Cricket World Cup 2011
Sachin heaps praise on Kirsten
Gary Kirsten (Gallo)
Mumbai – A few South Africans finally held cricket’s World Cup aloft on Thursday, even if it was in the light-blue of India.
Gary Kirsten, outgoing coach of India, and his two South African assistants, Eric Simons and Paddy Upton, are considered three of the main reasons why India were able to break their World Cup drought of 28 years.
India beat Sri Lanka by six wickets in the final at the Wankhede Stadium on Saturday.
The match was Kirsten’s final one in charge of the Indian team, which he inherited in 2007 from Australian Greg Chappell.
The former opening batsman, who represented South Africa in more than 100 Tests and one-day internationals, has already said that he will not stay on and will return to South Africa with his family.
Simons, who previously coached the Proteas and has been assisting with the coaching of India’s bowling attack, and Upton, the team psychologist, will also return to South Africa.
“I am completely speechless and for the first time in many years I don’t know how to express myself,” Indian batting maestro Sachin Tendulkar said after the match.
“Gary and the rest of the coaching team deserve all the credit because they started preparing us for this a year ago. They made an enormous difference to the team and we will miss each one of them a lot.”
According to Tendulkar, who made the last of his 45 World Cup appearances on Saturday, the final was the highlight of his career that has spanned more than two decades.
“This is without a doubt the best moment of my life because I have been waiting for it for so long,” he said.
“I have been dreaming about holding the World Cup for the past 22 years, but it never became a reality. The feeling was worth the wait and I could not help but shed a tear.”
Tendulkar, who is cricket’s leading runs scorer, had been part of five unsuccessful World Cup campaigns prior to the final.
“My biggest dream has always been to win the World Cup, but there were times that it looked as if it would never happen,” he said.
“Fortunately the coaching staff and team got it right this time. The trophy is not just for the 15 players and the coaching staff in the dressing room, but for the entire country.”
Upton, who is one of South Africa’s most respected sports psychologists, said that the success had not come overnight.
“Gary, Eric and I asked ourselves a year ago whether we were ready to win the World Cup,” he said.
“We already believed then that we had the team, talent and skills. However, we weren’t ready from a mental perspective.”
The South African trio then put their shoulders to the wheel.
Even so, it was not always easy under the pressure of so many fanatical supporters, Upton said on Saturday night.

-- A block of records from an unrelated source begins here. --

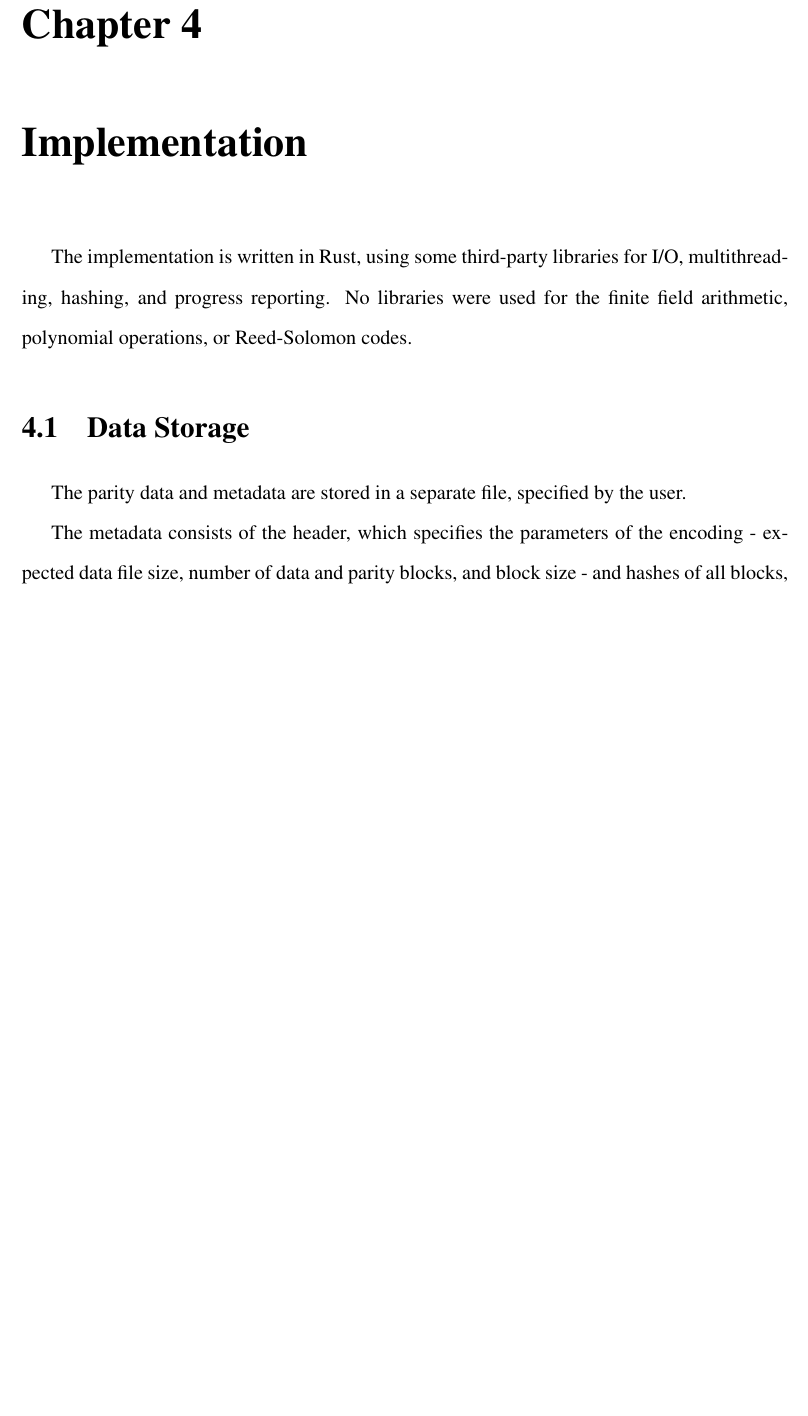
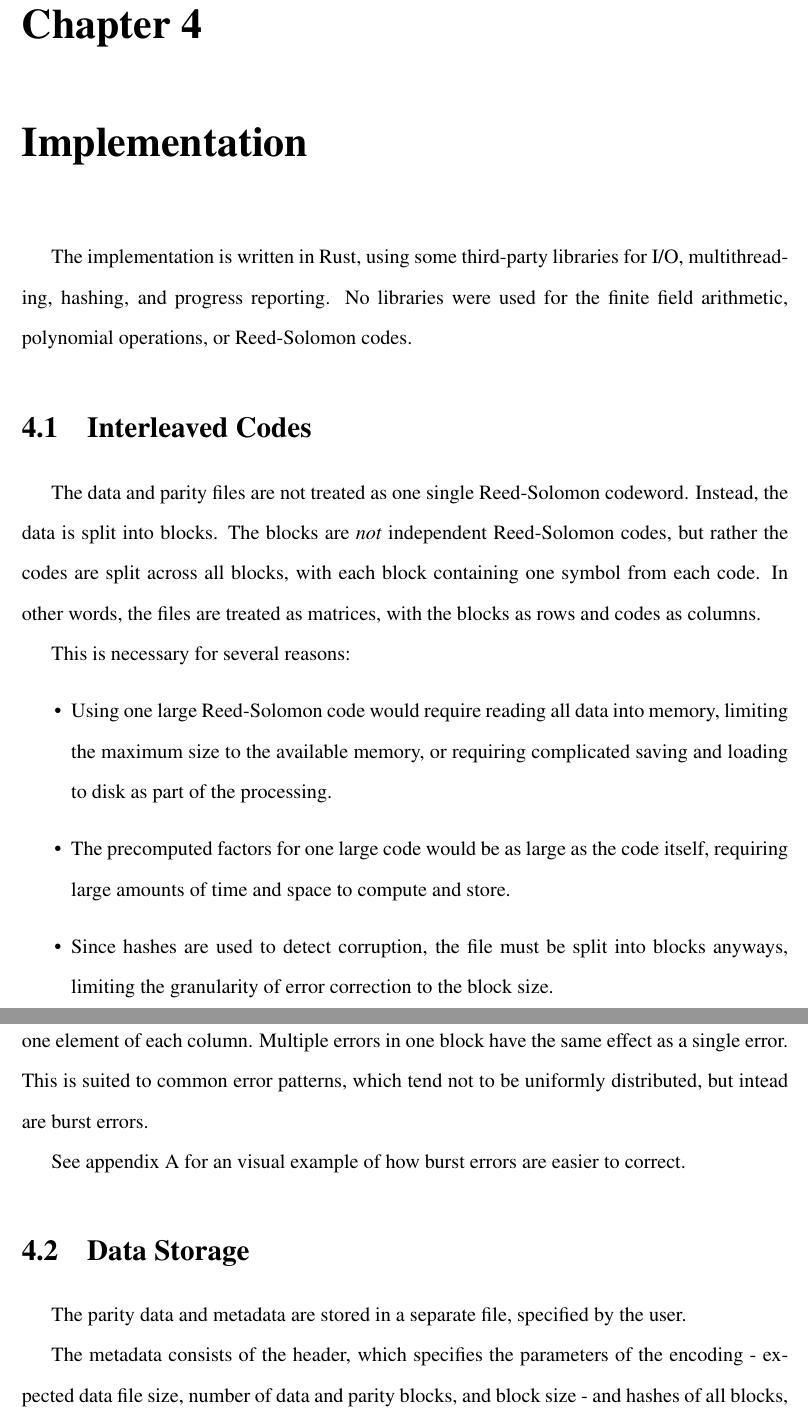
Before and after one commit to theo543/rsarc, a LaTeX thesis (report/report.tex, which reads report/4-implementation.tex): part of page 21 of 28 before the commit and two parts of pages 21 and 22 of 29 after it, the two joined at a grey line, cut so that both start at the same text, the shorter picture padded with empty space. Compiled offline with pdfLaTeX.

Commit message:
Add interleaved codes explanation and image script

```diff
--- a/report/4-implementation.tex
+++ b/report/4-implementation.tex
@@ -2,6 +2,24 @@
 
 The implementation is written in Rust, using some third-party libraries for I/O, multithreading, hashing, and progress reporting. No libraries were used for the finite field arithmetic, polynomial operations, or Reed-Solomon codes.
 % TODO: mention libraries used in an annex
+
+\section{Interleaved Codes}
+
+The data and parity files are not treated as one single Reed-Solomon codeword.
+Instead, the data is split into blocks. The blocks are \textit{not} independent Reed-Solomon codes, but rather the codes are split across all blocks, with each block containing one symbol from each code.
+In other words, the files are treated as matrices, with the blocks as rows and codes as columns.
+
+This is necessary for several reasons:
+\begin{itemize}
+    \item Using one large Reed-Solomon code would require reading all data into memory, limiting the maximum size to the available memory, or requiring complicated saving and loading to disk as part of the processing.
+    \item The precomputed factors for one large code would be as large as the code itself, requiring large amounts of time and space to compute and store.
+    \item Since hashes are used to detect corruption, the file must be split into blocks anyways, limiting the granularity of error correction to the block size.
+\end{itemize}
+
+Any error occuring in a block will affect all codes, as deleting a row from a matrix affects one element of each column.
+Multiple errors in one block have the same effect as a single error. This is suited to common error patterns, which tend not to be uniformly distributed, but intead are burst errors.
+
+See appendix \ref{appendix:bitmap-errors} for an visual example of how burst errors are easier to correct.
 
 \section{Data Storage}
 
```
Also changed, not shown: report/6-appendix.tex (+14 -8 lines), report/report.pdf.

“There were many challenges, but we just kept talking about when, and not if, we would win the cup. It was really satisfying to be able to look at one another in the dressing room afterwards and say: we have done it.”
Cricket South Africa chief executive Gerald Majola was also full of praise for the 43-year-old Kirsten, who until recently has been viewed as one of the favourites to take over from Corrie van Zyl as Proteas coach.
“We are very proud of the important role that Gary, who is one of our cricketing heroes, played in India’s triumph,” said Majola.